__Your goal__
Reply with one number only: the count of lines below that contain the word "function".

__Stored data entries__

● ● ● ● ● ● ●

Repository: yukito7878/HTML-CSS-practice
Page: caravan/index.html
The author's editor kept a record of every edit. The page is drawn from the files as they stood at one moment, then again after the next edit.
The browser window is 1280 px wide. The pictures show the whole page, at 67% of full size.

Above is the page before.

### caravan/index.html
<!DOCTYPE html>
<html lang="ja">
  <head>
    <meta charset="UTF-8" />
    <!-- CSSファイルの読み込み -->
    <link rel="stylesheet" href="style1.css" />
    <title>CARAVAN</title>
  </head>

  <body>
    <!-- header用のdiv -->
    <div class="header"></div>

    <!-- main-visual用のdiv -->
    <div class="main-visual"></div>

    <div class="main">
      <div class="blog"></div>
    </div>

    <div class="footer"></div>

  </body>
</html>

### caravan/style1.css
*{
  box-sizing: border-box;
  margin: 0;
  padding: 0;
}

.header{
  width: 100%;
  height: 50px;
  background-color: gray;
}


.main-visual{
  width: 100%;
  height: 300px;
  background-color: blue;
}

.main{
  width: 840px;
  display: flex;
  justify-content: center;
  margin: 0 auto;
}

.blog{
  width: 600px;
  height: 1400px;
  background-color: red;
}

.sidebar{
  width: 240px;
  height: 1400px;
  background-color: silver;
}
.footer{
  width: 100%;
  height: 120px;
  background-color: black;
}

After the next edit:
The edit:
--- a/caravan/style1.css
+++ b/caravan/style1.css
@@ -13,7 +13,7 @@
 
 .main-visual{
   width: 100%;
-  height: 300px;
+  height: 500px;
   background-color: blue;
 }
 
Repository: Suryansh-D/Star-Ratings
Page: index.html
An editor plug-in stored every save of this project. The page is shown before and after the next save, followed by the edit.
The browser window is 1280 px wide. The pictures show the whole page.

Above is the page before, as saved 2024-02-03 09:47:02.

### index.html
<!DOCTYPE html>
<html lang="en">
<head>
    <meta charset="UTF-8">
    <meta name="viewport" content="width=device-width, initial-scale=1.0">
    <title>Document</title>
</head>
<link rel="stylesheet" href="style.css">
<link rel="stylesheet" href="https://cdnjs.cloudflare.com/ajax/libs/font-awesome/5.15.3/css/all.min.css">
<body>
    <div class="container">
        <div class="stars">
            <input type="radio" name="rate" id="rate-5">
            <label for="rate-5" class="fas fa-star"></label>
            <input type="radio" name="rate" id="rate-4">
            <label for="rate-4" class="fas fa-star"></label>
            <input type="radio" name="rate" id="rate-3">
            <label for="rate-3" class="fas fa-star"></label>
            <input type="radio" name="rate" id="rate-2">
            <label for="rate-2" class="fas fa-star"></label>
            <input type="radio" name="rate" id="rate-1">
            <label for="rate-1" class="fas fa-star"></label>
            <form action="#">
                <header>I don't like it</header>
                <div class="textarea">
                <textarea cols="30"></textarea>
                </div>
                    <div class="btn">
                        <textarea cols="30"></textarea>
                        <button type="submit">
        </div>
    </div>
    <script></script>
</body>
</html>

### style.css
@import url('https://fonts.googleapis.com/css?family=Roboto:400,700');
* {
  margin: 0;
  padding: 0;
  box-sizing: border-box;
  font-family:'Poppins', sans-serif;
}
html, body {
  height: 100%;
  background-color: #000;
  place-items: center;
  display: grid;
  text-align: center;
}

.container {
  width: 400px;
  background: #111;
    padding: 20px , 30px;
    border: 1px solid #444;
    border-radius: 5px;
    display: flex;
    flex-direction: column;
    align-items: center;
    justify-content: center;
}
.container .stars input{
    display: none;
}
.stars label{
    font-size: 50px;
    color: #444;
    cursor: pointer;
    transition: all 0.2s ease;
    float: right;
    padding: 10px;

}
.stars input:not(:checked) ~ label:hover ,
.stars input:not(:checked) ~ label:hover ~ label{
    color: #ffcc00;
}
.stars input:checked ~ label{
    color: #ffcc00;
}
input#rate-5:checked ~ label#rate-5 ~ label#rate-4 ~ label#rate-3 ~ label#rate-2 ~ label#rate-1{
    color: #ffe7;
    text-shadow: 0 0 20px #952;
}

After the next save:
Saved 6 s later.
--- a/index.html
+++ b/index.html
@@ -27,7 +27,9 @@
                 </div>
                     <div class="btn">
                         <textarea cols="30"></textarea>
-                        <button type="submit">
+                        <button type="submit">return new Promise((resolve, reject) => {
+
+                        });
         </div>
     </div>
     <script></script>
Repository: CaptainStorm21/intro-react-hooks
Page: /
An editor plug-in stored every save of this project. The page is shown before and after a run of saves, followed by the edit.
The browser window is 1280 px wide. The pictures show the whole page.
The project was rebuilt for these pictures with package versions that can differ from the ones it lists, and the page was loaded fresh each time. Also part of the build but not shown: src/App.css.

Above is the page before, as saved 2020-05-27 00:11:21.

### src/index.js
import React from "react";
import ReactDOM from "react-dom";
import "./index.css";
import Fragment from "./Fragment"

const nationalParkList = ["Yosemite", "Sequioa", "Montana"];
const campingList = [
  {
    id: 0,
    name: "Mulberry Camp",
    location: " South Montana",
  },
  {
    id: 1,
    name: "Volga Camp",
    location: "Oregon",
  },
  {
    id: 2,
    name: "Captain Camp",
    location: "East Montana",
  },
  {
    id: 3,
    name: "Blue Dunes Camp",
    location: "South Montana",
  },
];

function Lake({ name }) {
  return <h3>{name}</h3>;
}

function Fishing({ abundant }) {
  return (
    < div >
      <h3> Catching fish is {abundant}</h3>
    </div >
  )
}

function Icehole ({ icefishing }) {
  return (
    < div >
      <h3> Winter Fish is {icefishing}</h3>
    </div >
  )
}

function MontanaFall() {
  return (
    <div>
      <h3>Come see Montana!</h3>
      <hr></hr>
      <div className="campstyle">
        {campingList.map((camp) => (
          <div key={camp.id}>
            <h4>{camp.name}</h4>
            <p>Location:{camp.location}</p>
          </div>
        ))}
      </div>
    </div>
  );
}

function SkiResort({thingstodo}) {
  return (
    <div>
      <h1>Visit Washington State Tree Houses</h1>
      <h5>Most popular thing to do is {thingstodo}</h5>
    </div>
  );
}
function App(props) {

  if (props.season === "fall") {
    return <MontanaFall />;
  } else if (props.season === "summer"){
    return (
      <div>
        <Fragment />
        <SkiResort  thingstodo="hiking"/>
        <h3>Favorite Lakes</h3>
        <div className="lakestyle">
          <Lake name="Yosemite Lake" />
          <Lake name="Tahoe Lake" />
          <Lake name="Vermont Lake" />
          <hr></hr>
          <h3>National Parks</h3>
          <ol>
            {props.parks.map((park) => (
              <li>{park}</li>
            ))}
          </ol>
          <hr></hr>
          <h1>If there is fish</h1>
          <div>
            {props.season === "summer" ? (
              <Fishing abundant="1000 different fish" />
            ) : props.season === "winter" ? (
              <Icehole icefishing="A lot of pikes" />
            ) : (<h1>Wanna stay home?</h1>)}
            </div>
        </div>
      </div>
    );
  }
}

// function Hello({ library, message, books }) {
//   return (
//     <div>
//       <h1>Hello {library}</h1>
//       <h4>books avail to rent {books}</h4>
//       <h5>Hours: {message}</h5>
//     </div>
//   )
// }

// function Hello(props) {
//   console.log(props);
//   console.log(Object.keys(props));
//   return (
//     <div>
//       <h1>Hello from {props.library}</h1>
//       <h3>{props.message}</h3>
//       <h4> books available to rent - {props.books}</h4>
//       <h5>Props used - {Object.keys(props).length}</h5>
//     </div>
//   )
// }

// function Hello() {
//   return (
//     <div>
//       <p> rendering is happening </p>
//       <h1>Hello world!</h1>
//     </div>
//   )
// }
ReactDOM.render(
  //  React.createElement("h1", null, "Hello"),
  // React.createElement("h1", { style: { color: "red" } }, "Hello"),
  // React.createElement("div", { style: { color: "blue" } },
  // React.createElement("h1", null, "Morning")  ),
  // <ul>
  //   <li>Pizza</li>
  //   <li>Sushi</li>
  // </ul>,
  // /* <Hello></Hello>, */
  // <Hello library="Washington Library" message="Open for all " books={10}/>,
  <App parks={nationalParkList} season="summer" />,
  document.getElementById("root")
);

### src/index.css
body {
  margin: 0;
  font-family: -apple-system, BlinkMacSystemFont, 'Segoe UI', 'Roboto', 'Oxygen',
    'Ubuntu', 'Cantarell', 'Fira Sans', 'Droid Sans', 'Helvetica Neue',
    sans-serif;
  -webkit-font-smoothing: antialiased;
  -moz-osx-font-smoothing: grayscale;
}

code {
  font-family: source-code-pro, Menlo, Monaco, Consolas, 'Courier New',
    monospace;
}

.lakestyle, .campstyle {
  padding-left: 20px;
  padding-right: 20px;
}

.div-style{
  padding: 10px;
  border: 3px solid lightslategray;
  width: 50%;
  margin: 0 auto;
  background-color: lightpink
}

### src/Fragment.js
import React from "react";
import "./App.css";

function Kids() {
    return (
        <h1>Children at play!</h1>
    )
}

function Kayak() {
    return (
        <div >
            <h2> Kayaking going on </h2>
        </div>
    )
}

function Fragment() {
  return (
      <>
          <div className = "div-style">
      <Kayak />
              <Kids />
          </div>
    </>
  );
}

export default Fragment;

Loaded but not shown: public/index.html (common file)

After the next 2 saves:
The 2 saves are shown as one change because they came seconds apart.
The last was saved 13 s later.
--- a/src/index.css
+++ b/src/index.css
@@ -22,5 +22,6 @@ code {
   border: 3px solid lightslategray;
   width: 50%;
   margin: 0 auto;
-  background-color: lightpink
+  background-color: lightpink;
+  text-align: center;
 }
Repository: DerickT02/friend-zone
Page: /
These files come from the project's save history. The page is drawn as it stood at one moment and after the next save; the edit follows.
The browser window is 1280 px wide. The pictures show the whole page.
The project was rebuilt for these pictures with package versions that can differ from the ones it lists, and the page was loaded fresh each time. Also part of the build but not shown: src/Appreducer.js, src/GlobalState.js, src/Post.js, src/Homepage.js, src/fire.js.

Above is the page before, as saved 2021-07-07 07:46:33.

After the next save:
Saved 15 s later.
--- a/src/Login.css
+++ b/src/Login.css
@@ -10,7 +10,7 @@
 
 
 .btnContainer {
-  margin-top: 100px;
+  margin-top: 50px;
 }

● ● ● ● ● ● ●

__Answer space__
12